Information shown

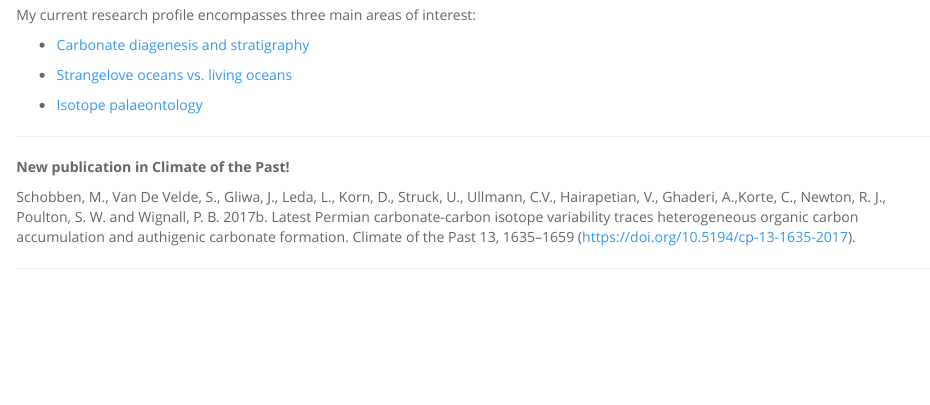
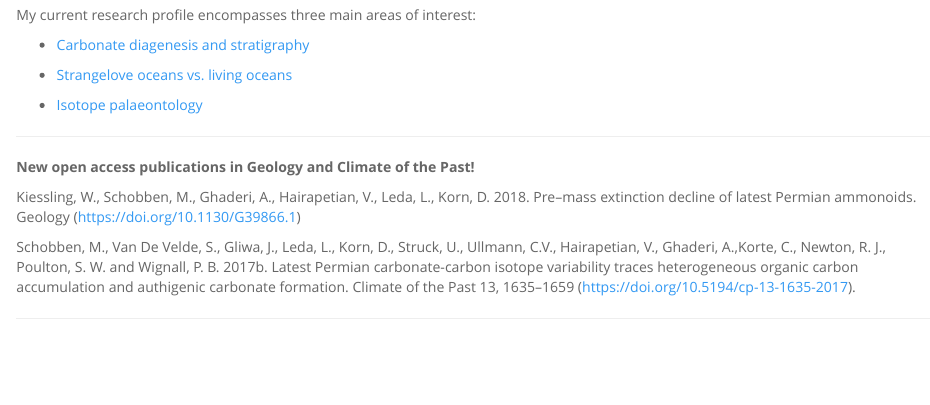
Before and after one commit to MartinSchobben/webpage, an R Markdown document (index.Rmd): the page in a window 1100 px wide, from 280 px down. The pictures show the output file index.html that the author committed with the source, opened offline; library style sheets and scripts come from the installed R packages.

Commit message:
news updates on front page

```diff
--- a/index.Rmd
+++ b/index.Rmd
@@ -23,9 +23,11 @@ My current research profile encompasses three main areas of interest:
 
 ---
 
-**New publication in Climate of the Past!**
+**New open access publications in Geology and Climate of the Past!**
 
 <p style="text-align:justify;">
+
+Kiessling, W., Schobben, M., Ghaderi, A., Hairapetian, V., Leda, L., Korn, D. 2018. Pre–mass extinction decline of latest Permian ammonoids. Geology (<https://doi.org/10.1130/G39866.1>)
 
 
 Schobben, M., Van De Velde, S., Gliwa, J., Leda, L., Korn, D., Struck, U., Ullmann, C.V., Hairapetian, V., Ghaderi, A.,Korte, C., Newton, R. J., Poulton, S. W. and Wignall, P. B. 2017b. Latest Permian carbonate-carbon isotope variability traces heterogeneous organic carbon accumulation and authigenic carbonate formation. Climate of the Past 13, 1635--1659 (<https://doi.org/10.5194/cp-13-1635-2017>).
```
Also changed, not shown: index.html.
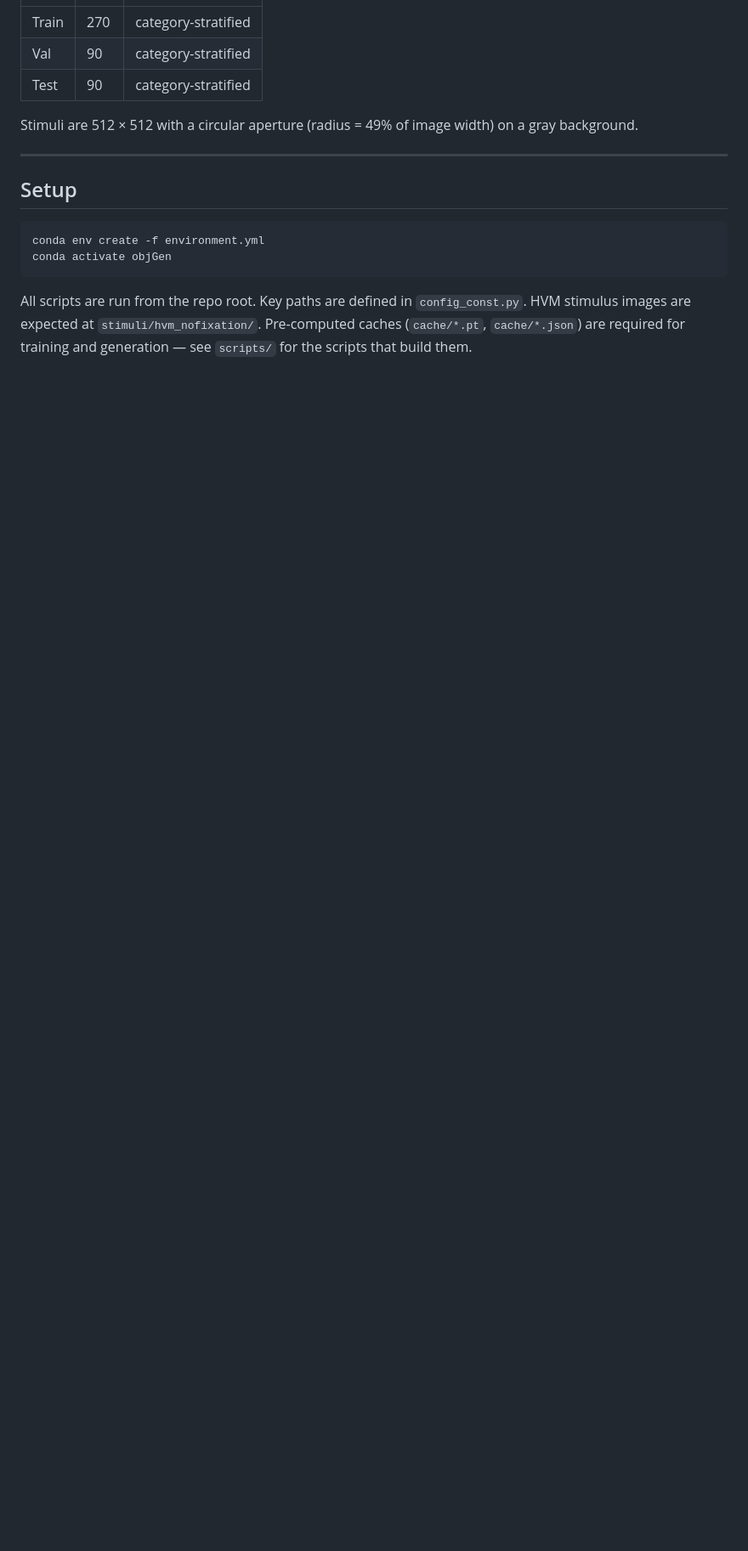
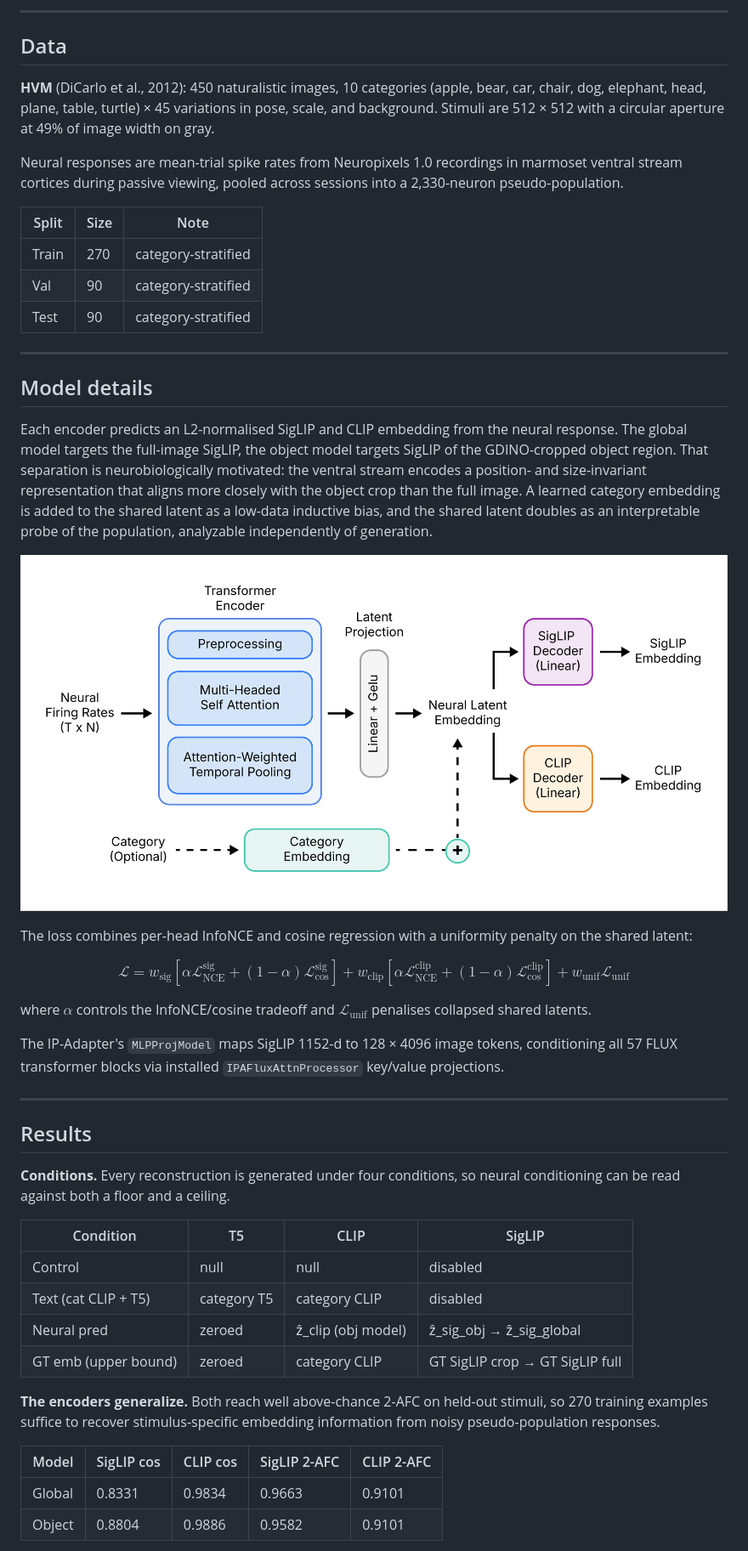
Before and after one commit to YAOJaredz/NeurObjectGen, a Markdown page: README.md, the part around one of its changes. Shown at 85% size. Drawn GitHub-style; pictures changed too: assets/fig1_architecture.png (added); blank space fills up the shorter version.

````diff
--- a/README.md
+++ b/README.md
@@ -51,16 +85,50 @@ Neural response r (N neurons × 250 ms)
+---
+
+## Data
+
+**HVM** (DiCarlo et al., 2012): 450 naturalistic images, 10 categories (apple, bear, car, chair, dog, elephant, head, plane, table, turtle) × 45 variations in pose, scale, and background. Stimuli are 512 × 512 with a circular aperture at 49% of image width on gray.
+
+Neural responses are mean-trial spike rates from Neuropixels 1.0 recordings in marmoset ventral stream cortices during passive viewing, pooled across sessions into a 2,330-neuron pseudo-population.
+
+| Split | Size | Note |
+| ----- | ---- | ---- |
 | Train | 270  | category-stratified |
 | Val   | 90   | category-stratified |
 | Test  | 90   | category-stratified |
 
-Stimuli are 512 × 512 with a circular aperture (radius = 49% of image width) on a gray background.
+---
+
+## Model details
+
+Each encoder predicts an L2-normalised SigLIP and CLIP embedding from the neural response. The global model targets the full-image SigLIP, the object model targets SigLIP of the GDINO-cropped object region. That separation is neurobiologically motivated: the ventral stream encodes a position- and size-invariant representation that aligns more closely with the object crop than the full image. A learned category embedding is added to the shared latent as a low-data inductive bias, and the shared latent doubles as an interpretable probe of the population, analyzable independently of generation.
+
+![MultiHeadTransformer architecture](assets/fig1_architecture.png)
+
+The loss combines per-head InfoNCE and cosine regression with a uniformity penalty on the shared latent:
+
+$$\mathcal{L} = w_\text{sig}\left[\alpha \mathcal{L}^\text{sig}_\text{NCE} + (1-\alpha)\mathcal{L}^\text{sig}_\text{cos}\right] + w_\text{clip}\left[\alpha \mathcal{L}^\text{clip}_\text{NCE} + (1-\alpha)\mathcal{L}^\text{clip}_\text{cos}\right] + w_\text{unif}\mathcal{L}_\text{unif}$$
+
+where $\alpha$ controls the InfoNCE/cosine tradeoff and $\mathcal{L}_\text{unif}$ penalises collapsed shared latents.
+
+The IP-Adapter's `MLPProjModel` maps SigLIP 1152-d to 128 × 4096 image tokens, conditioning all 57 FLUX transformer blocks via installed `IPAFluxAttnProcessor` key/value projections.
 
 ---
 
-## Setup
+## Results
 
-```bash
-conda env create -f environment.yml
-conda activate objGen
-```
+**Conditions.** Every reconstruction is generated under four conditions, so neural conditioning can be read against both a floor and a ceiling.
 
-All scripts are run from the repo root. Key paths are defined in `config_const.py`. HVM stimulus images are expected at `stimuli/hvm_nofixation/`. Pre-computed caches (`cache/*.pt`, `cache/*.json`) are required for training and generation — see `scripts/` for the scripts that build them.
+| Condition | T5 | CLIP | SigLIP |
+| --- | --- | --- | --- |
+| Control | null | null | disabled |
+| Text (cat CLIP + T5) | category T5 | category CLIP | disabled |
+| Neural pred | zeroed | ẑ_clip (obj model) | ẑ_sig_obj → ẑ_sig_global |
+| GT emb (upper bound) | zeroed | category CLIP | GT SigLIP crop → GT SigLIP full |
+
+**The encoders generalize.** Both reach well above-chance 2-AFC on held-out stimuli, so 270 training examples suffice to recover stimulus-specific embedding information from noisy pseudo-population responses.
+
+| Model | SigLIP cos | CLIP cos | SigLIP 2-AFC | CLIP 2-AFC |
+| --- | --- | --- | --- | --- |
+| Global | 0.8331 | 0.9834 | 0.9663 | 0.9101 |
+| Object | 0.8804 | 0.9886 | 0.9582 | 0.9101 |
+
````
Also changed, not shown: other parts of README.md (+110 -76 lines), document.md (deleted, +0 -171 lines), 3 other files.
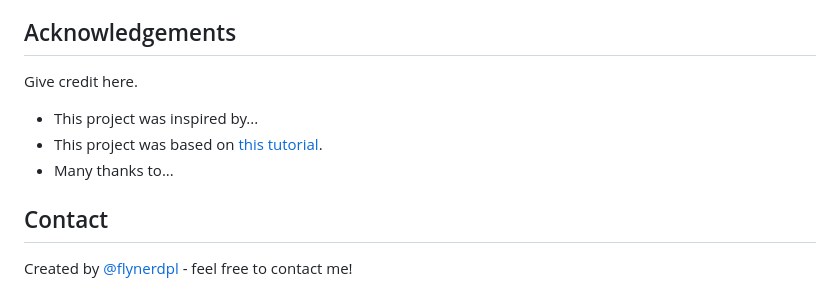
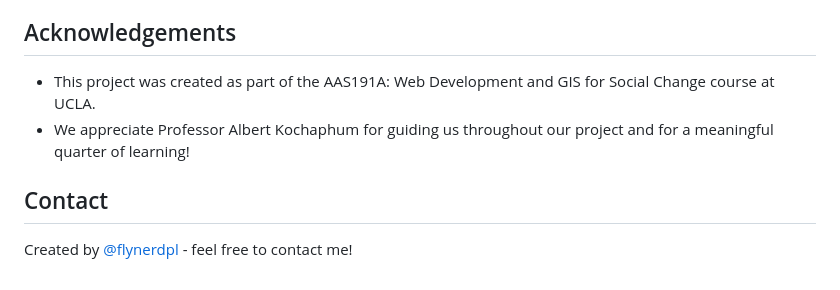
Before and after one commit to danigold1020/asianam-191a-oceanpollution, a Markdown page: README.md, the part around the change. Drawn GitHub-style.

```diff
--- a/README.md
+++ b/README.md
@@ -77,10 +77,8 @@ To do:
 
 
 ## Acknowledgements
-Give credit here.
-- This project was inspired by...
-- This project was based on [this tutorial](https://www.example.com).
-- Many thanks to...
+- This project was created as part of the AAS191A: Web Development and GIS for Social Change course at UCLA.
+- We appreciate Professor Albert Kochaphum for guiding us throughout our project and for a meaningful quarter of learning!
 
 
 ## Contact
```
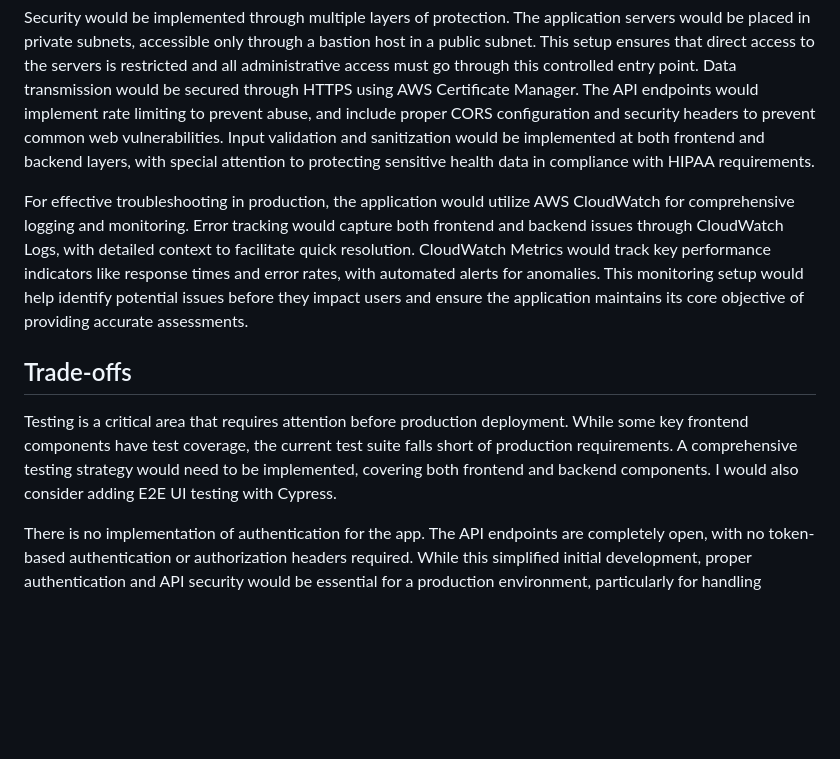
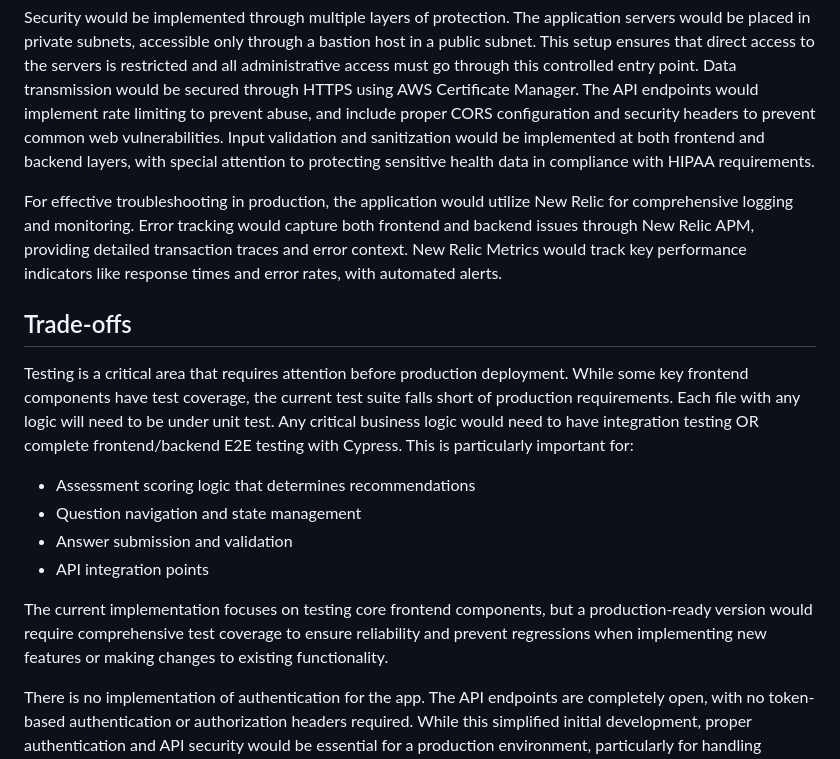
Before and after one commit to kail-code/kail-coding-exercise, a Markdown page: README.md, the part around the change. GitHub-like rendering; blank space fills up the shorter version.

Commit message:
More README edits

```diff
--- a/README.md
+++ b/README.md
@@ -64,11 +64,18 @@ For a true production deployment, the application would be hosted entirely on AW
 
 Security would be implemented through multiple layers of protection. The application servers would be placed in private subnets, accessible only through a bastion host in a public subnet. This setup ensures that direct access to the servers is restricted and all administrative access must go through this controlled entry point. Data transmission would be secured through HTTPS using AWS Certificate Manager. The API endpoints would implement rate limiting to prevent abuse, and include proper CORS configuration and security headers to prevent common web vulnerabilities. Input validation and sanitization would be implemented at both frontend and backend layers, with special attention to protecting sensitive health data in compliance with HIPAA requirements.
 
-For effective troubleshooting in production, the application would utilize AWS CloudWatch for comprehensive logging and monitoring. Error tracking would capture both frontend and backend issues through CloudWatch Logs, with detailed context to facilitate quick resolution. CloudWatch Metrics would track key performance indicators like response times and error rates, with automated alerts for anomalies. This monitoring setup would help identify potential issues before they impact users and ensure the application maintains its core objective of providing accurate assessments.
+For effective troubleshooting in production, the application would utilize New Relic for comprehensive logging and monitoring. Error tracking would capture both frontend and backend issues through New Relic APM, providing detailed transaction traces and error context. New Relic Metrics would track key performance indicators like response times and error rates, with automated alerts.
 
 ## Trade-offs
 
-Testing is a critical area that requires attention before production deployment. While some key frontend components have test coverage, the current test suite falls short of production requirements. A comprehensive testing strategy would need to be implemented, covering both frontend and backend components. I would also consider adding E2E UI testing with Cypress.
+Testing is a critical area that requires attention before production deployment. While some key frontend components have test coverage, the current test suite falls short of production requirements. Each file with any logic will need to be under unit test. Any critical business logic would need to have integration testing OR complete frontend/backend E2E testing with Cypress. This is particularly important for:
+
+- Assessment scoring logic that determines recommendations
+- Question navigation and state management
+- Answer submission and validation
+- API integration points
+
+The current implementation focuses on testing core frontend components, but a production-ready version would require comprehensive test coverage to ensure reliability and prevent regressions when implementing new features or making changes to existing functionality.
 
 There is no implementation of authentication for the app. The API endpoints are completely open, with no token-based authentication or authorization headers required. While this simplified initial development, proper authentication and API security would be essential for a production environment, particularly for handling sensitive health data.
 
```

About this exercise
Could you report every line of the material that contains the string "stratified"?

Output for this exercise
 | Train | 270  | category-stratified |
 | Val   | 90   | category-stratified |
 | Test  | 90   | category-stratified |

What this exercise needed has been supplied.